Then connect the output of the transition patch to the 3D Rotation input in both arm_r and wrist_r.
Here's how the graph will look:
And if you look closely, you can see the arm is moving very slightly:
This is because the End values in the Transition patch are set to 1 by default. This means the arm is moving very slightly, from the Start values of 0, to the end values of 1.
Let's make this movement more dramatic. It's really a matter of testing different options when working out the best values here, but let's start by changing the three End values to 20.
As you can see, the arm is moving more dramatically:
Next change all three of the Start co-ordinates to -10.
So the teddy is clearly waving now - but obviously in real life the arm would move back and forth.
To achieve this effect, check the box next to Mirrored in the Loop Animation patch. Checking this box will play the animation forward, then in reverse. While you're there, change the duration to 0.75. This will speed the animation up.
The finished graph, with all the correct values, will look like this:
Next let's make the teddy move up and down. Again, we'll be using the Loop Animation and Transition patches.
In the Patch Editor, create another Loop Animation patch, and 2 Transition patches.
Next, return to the object in the Scene panel, to create patches to represent the joints in the middle of the skeleton. These joints are called spring_mid, and jack_base. So, select spring_mid and jack_base. Again, you can select them both at the same time by holding down command on your keyboard.

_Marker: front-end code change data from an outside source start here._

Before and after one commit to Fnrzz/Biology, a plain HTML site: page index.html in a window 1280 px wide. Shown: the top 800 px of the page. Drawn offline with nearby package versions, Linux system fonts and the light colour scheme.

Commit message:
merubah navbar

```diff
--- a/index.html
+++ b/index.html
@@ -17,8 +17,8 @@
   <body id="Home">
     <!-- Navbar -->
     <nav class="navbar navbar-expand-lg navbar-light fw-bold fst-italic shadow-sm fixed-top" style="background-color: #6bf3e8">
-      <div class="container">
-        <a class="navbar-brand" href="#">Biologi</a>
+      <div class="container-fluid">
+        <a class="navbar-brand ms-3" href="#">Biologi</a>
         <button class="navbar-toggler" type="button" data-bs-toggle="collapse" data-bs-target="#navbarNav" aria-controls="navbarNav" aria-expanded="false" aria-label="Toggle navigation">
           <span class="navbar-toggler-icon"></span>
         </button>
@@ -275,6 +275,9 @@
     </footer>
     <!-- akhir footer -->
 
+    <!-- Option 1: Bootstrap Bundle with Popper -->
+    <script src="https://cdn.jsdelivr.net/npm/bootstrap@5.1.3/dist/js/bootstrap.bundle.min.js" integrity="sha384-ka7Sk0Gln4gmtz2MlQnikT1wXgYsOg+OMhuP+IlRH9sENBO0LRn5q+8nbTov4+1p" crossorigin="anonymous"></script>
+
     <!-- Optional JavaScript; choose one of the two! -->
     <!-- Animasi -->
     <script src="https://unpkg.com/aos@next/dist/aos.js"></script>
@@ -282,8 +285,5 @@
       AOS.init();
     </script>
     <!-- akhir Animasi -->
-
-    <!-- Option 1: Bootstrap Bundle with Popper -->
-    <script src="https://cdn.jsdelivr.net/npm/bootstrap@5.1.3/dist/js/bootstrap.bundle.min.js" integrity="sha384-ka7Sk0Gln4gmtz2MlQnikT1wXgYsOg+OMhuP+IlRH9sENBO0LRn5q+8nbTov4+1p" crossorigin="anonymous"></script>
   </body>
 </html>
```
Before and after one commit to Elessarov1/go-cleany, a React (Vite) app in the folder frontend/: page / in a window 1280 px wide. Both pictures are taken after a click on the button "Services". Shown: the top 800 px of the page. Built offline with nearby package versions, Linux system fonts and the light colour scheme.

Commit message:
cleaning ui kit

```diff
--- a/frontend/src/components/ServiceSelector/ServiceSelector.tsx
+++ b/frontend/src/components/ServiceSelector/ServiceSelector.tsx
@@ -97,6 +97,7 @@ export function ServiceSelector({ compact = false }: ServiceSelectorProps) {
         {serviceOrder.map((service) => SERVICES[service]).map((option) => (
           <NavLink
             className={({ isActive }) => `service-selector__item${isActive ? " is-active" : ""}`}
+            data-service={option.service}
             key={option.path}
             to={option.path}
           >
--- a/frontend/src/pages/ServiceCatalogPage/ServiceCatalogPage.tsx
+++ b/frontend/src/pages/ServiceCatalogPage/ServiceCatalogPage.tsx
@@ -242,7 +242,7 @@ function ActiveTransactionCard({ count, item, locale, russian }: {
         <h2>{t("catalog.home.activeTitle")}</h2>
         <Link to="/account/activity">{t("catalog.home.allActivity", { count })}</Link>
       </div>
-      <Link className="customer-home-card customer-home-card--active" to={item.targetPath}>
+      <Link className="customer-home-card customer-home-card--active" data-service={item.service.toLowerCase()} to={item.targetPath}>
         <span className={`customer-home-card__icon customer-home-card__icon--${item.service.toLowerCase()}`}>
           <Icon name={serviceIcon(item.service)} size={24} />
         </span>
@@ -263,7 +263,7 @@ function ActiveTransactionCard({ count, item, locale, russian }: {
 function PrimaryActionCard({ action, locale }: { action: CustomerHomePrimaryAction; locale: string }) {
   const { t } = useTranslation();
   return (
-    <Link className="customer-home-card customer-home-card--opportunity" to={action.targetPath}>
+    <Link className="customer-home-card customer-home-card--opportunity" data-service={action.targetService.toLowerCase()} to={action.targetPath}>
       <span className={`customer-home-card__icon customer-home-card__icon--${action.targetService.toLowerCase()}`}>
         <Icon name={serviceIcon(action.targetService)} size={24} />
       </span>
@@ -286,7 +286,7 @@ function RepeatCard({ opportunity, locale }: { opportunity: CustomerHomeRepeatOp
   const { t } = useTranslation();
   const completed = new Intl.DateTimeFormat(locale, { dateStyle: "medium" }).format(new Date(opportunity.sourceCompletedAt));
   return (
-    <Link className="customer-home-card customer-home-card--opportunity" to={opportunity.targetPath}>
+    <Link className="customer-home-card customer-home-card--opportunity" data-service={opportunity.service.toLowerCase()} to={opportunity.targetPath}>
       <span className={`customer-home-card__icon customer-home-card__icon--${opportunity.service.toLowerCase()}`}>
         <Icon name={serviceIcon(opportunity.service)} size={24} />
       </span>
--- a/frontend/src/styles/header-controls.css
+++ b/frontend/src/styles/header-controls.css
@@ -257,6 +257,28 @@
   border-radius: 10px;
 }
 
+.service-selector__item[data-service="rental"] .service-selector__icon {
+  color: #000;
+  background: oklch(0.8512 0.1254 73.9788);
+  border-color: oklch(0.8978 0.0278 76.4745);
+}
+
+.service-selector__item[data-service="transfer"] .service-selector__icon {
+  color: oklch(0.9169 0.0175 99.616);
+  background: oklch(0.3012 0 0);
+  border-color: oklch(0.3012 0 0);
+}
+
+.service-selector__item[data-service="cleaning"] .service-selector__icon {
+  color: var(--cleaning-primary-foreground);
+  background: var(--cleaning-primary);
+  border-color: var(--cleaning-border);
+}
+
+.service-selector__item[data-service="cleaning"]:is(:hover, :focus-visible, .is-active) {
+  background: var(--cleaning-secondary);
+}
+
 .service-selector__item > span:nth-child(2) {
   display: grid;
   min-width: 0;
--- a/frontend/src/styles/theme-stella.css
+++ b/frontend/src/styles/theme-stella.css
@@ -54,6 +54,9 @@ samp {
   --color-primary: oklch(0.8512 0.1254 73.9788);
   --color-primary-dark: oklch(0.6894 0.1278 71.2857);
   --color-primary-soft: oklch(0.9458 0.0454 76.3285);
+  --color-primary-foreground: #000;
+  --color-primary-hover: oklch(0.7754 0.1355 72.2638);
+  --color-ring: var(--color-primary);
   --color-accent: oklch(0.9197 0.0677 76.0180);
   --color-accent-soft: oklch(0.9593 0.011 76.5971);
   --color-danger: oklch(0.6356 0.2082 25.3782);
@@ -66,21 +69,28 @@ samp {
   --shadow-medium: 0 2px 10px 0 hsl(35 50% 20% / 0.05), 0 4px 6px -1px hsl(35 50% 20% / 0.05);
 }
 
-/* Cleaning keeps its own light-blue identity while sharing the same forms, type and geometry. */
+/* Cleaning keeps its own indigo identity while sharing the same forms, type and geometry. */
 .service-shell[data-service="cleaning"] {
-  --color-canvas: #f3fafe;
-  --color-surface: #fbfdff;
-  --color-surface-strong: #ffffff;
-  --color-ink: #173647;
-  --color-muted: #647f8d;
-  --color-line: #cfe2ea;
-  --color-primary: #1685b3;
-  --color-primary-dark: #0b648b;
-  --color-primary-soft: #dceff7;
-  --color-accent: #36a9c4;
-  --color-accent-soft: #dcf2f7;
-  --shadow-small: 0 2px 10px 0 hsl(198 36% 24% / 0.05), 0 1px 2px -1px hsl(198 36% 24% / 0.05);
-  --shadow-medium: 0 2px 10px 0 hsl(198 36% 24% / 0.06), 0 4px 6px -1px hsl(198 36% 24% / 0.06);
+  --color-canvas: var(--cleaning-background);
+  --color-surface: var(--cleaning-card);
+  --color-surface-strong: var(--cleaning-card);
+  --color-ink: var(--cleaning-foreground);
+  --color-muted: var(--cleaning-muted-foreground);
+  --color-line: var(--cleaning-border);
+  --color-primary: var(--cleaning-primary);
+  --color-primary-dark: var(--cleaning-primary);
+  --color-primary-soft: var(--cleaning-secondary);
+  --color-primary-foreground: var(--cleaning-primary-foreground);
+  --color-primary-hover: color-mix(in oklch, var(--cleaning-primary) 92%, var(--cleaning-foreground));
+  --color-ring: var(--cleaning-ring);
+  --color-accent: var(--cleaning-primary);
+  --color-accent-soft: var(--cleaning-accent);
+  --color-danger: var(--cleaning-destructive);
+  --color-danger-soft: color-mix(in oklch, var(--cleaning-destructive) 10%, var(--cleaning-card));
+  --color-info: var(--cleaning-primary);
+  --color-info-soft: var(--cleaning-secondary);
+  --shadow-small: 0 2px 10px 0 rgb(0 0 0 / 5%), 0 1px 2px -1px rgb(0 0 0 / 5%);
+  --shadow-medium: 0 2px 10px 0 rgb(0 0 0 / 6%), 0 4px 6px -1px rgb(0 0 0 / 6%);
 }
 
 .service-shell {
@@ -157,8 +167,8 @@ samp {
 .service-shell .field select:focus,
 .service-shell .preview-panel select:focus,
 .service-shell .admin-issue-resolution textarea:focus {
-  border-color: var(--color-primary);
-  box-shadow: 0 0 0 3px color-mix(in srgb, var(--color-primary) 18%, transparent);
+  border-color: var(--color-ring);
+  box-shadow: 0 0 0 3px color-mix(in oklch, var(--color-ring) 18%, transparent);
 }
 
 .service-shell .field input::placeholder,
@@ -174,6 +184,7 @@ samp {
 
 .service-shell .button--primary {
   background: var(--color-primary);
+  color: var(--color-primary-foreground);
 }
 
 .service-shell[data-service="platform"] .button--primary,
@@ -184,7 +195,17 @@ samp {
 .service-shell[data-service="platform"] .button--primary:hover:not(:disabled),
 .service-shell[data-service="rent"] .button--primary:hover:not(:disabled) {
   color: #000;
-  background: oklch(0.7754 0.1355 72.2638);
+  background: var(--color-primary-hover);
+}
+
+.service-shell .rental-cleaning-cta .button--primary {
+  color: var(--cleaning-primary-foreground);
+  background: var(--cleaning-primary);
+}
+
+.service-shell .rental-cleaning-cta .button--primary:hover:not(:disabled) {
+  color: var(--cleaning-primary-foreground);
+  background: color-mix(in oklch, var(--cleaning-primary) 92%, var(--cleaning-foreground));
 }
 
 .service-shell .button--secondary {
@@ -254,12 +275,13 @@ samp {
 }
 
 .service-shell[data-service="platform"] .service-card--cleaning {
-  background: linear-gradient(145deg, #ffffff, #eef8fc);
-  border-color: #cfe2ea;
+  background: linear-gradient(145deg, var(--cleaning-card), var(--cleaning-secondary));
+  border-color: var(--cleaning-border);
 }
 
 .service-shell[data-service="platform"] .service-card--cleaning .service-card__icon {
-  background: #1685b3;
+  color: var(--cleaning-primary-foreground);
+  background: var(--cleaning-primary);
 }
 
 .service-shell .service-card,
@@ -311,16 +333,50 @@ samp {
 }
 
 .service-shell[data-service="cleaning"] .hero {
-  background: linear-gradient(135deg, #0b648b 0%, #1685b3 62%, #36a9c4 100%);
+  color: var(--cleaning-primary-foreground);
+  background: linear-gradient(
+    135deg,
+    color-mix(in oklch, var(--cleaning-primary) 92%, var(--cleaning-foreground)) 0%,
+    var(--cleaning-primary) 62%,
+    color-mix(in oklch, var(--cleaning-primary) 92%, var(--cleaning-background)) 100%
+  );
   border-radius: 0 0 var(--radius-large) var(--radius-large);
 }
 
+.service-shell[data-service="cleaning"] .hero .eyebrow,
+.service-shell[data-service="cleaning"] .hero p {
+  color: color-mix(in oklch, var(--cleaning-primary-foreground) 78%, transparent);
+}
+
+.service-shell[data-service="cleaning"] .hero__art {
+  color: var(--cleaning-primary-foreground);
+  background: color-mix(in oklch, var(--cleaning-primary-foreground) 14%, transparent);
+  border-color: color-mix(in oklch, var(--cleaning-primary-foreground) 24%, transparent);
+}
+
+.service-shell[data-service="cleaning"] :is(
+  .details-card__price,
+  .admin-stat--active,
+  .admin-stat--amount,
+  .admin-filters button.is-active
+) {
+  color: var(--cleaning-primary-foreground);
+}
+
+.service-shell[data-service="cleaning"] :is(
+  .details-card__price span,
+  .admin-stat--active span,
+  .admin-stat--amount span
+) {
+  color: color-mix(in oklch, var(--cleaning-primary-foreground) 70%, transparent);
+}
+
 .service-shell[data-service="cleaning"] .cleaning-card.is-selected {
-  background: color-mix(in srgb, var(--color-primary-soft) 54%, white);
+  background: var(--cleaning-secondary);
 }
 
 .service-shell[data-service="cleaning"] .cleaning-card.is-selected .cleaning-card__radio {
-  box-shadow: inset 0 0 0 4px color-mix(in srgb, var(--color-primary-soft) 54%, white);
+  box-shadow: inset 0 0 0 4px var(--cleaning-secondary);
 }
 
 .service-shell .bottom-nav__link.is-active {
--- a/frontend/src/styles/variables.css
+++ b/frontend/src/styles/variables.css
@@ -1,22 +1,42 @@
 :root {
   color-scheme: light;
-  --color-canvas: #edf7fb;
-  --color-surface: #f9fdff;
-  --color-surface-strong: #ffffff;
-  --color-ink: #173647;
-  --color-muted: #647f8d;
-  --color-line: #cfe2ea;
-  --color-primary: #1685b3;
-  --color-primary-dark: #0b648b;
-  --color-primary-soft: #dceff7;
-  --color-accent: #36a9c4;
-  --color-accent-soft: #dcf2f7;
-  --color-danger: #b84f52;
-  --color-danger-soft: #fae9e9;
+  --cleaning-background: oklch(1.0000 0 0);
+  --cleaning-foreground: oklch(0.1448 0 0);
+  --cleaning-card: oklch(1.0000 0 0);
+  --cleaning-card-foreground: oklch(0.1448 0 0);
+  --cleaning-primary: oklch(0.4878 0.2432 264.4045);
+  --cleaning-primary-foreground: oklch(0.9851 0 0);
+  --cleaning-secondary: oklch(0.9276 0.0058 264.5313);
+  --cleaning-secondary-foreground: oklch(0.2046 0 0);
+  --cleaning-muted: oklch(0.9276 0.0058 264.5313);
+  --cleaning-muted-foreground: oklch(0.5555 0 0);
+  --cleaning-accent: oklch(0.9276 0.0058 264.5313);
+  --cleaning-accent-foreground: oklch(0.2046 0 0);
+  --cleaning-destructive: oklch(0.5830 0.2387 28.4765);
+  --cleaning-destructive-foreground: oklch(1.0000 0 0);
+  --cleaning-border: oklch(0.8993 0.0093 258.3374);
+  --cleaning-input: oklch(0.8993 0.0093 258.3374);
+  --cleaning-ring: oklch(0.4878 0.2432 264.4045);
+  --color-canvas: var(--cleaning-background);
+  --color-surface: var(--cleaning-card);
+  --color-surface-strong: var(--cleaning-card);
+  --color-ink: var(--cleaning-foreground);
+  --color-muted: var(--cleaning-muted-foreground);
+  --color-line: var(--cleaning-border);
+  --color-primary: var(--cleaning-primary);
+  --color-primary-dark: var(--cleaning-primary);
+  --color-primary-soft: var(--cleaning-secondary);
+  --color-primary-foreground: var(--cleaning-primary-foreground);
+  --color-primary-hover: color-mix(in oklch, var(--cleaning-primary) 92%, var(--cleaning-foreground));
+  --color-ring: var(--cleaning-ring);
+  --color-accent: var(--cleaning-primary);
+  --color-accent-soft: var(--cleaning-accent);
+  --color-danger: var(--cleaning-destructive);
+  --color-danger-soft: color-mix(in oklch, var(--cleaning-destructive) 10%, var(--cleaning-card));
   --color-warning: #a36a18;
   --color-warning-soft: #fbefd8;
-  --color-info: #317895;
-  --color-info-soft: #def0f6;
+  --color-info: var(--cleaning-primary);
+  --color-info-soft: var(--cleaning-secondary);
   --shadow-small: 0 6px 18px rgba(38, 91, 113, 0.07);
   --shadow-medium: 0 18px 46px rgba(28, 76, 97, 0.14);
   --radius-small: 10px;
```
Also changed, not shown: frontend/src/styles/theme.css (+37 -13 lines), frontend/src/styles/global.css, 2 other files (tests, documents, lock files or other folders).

This time, click the arrows next to Position over in the Inspector.
Ok, so the teddy is moving, but obviously you'll need to make some adjustments to the positions it's moving between!
Like before, you can do this in the Transition patches.
Start with the Transition patch connected to jack_base. So the joints move up and down - and not to the side - change the X and Z values to 0 next to both Start and Finish. Then:
In the other Transition patch:
Again, in the Loop Animation patch check the box next to Mirrored. Let's speed it up a bit too - set the Duration value to 0.25.
Here's how the final graph should look:
Just one last tweak now. Let's take a look at the Curve value in the Transition patch. You can adjust this to set the pacing of the movement. It's worth experimenting with this option in your own effects.
For this tutorial, set the Curve to Sinusoidal In-Out in both Transition patches.